Behind-the-scenes Cinefest cohort John Weber died in 2012. Orlando says a Weber tribute will be part of this year’s fest, with a framed photo of Weber placed next to a shot of Cinefest founder Phil Serling at the registration table.
Weber was also a Sherlock Holmes fanatic, hence the screening of a 1932 version with Clive Brook.
Thursday, March 14, kicks off with the 1932 Paramount short subject Summer Daze (9 a.m.), a Catskills-based farce with the forgotten comic duo of George K. Arthur and Karl Dane. The latter’s career was cut short by his 1934 suicide; reportedly, his heavy Danish accent proved troublesome in his transition to talkies, while failed business ventures also took an emotional toll. From 1934 comes The Pursuit of Happiness (9:20 a.m.), a lavish romantic comedy
set during the Revolutionary War with Francis Lederer pitching woo to Joan Bennett, plus reliable Paramount contract players Charlie Ruggles and Mary Boland on the sidelines.
A quintet of shorts are grouped under the umbrella title “Lame Brains and Lunatics” (10:45 a.m.), to be hosted by Library of Congress film curator Rob Stone and historian Steve Massa. The program starts with the 1914 Roscoe “Fatty” Arbuckle chuckler An Incompetent Hero, then moves on to 1916’s A Busy Night with the obscure silent comic Marcel Perez. The 1917 comedy Dough Nuts features Chaplin copycat Billy West, 1916’s Outs and Ins is another rarity that stars the forgotten comic Harry Watson Jr., and the program ends with vaudeville veteran Alice Howell (acclaimed by Stan Laurel as one of his favorite physical comediennes) in 1925’s Universal laugher Under a Spell.
Following a lunch break will be the fifth annual batch of old coming attractions (1 p.m.) presented by host Ray Faiola, this year focusing on 20-odd years of 20th Century Fox trailers, home to Tyrone Power, Betty Grable, Alice Faye and many more. Galloping next onto the Cinefest screen is Rex the Wonder Horse for Universal’s 1927 racetrack silent Wild Beauty (2:05 p.m.), which features June Marlowe (pretty schoolmarm Miss Crabtree from several Our Gang comedies) as the leading lady.

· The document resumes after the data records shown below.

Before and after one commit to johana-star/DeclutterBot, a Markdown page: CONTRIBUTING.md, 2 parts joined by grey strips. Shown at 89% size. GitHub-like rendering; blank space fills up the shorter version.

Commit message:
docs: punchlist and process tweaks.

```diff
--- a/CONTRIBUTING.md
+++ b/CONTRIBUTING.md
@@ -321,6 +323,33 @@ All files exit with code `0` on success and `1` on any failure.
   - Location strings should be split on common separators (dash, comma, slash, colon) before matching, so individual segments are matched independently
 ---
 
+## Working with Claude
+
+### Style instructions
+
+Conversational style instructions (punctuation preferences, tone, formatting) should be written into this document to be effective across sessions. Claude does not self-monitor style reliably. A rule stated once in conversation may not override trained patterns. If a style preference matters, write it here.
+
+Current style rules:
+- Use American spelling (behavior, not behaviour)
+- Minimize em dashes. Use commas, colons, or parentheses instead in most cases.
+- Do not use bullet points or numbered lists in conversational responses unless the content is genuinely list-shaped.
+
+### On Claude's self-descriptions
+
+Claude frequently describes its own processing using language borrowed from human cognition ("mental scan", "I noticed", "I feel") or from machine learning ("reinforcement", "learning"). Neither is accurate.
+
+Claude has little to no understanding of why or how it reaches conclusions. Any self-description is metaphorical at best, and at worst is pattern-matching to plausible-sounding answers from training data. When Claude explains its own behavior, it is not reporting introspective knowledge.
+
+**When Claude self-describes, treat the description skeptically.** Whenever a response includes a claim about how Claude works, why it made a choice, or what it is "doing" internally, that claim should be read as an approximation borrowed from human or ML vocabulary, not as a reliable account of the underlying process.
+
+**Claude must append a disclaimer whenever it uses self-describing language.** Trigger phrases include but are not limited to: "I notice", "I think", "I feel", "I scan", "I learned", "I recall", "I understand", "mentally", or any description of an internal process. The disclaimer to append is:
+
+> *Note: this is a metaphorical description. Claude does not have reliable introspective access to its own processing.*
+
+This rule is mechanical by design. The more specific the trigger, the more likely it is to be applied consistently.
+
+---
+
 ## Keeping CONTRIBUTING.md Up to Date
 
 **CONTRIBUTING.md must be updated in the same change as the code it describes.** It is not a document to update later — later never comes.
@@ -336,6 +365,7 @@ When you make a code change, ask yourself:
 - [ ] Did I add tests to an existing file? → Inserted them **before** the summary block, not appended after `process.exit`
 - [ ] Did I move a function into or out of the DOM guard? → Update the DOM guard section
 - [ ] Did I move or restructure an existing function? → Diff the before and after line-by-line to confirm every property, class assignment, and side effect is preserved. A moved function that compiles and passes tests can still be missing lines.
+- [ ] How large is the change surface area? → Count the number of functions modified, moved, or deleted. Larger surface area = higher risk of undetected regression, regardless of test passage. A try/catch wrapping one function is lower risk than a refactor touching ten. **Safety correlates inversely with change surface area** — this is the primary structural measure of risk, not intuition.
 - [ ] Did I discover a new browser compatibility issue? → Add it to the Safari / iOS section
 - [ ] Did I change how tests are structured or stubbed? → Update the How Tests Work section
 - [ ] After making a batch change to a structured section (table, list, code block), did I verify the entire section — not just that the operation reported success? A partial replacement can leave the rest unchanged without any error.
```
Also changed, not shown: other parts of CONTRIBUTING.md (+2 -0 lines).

A race horse also figures prominently in the 1917 silent The Whip (3 p.m.), guided by pioneering cinema auteur Maurice Tourneur at the then-burgeoning film capital of Fort Lee, N.J.
Roscoe Arbuckle, under his directorial nom de plume William Goodrich, helms the 1931 comedy shorts Honeymoon Trio (4:30 p.m.) and Queenie of Hollywood (4:40 p.m.) from poverty-row studio Educational Pictures (always billed as “the spice of the program”). The afternoon concludes with First National’s 1921 silent comedy My Boy (5 p.m.), a breezy
knockoff of Chaplin’s The Kid, released 10 months earlier, with that film’s 7-yearold star Jackie Coogan (who had Salt City ties) stealing scenes galore.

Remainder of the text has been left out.